Give it a try sometime if you take a mind to; it just may surprise you.
Don’t be afraid to jump in with both feet, it’s really not as bad as I described. Actually, it’s a lot of fun and I feel fortunate God gave me this task to contend with each day.
Now, where’d I leave that fountain pen?
In “Terminal Core” I’ve taken a break from the “Rising Tide” series and produced a stand alone sci-fi adventure. It was a pleasure and a real bear to write, but so rewarding to watch the pieces fall into place with the painstaking work of my editor and publisher Soul Fire Press. I will re-post as soon as the release date becomes available.
Aon, a solid core planet made from the priceless and most dense element in the galaxy (caladium) is under silent attack. Plans are made by off-worlders to dissolve the unbreakable core using crude oil obtained from 19th century earth. Once the oil is refined the byproduct, gasoline will soften the caladium, allowing it to be collected. It is soon discovered the core is made from living beings created from caladium itself. The off-worlders employ a band of corrupt inhabitant’s to carry on this work. They find themselves in a constant struggle with a small coalition of Aonians bent on saving their home world. Both factions clash with the indestructible core creatures. With horrendous beast’s one step behind and deadly pitfalls ahead, the coalition struggle to finish their journey insuring their races survival.
My Kingdom For a Marketer. My Kingdom For a Marketer. Oh, Loathe The Nasty Bugger, My Kingdom For a Marketer.
I have written numerous short stories, a weekly blog and am in the latter stages of publishing my third novel. Even with this small amount of success, I have a hard time wrapping my brain around the writing process.
If I were to break the process down as I understand it (taking the word understand with a grain of salt) then happy is the day I actually begin a new book. This sense of elation stays with me each morning as I arise just chomping at the bit to get started.

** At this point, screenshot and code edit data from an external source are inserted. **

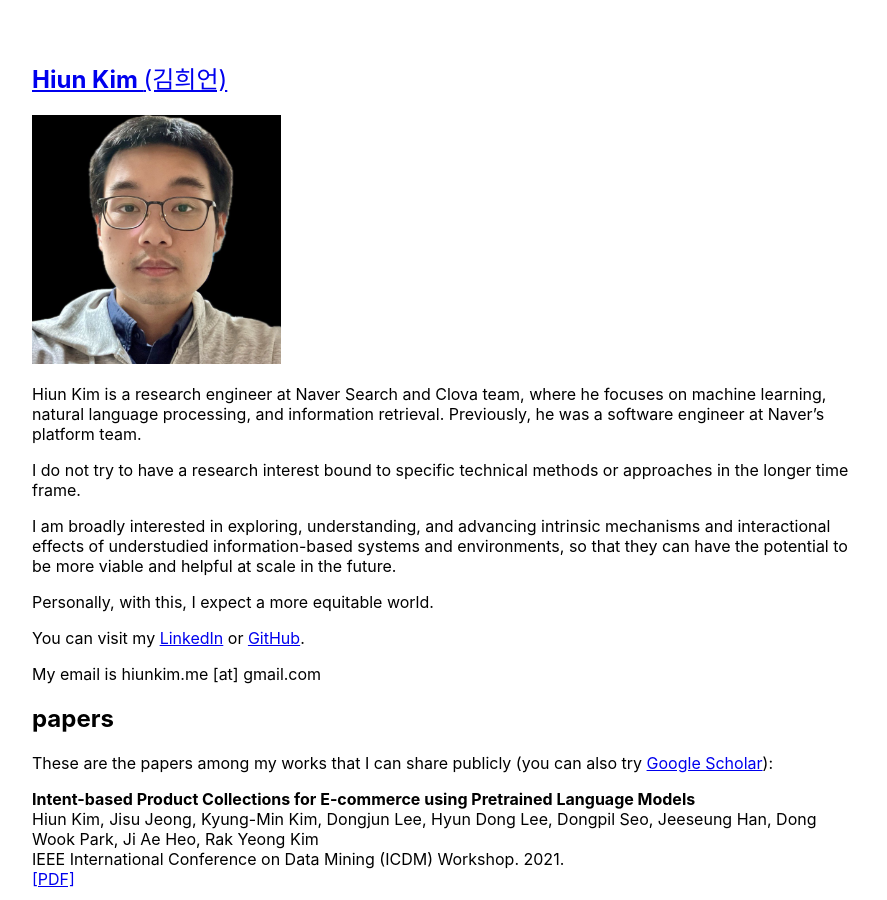
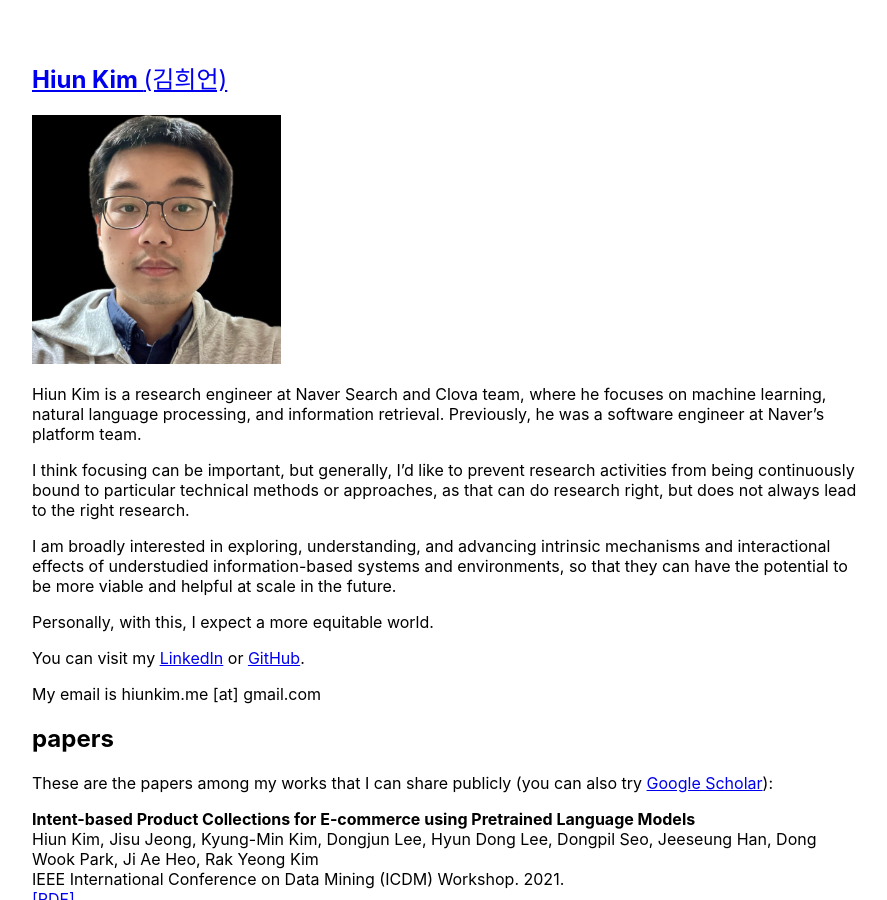
Before and after one commit to hiun/hiun.github.io, a Jekyll site: the page built from index.md, in a window 1280 px wide and 900 px high. Shown: the whole window, without its empty margins (193-1080 px from the left). Built offline with Jekyll 4.4.1, drawn with Linux system fonts in a browser that asks for light colours.

Commit message:
Update index.md

```diff
--- a/index.md
+++ b/index.md
@@ -9,7 +9,7 @@ title: Home
 
 Hiun Kim is a research engineer at Naver Search and Clova team, where he focuses on machine learning, natural language processing, and information retrieval. Previously, he was a software engineer at Naver’s platform team.
 
-I do not try to have a research interest bound to specific technical methods or approaches in the longer time frame.
+I think focusing can be important, but generally, I’d like to prevent research activities from being continuously bound to particular technical methods or approaches, as that can do research right, but does not always lead to the right research.
 
 I am broadly interested in exploring, understanding, and advancing intrinsic mechanisms and interactional effects of understudied information-based systems and environments, so that they can have the potential to be more viable and helpful at scale in the future.
 
```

Once the book is complete, I move to what I call a continuity edit. That’s where I make sure the first half of the book jives with the second half of the book. For instance, if Hank marries Ramona and has a boy named Lucius in Chapter Three, then Hank dies in Chapter Fourteen, we can’t have Hank and Ramona returning from vacation with a daughter, Lucy, in Chapter Thirty Two. I realize the last sentence was three times longer than it should have been; however, you must remember this is my blog and I do what I want to do. Anyway, you get the jest of the continuity edit (which if I haven’t mentioned, I don’t particularly care for).
Next comes one of my lesser favorite parts of writing, even more so than the continuity edit, and that’s the line by line edit. I believe I would rather have someone set my head on fire then edit a book. Nuff said.
Then comes my absolute nemesis. The period of my life where I turn from Dr. Jekyll into the hideous Mr. Hyde and this little labor of love we refer to as “marketing” begins. With the mere mention of that accursed word (marketing) I feel my blood pressure rising and a wretched anger building from the bowels of my soul.
So with that, I shall drop an adequate number of Valium and make for my happy place.
So long until next week when we will explore…I ain’t figured it out yet, but I’ll throw something together, hopefully for your enjoyment.
The Valium is starting to kick in, so I’m off to my happ……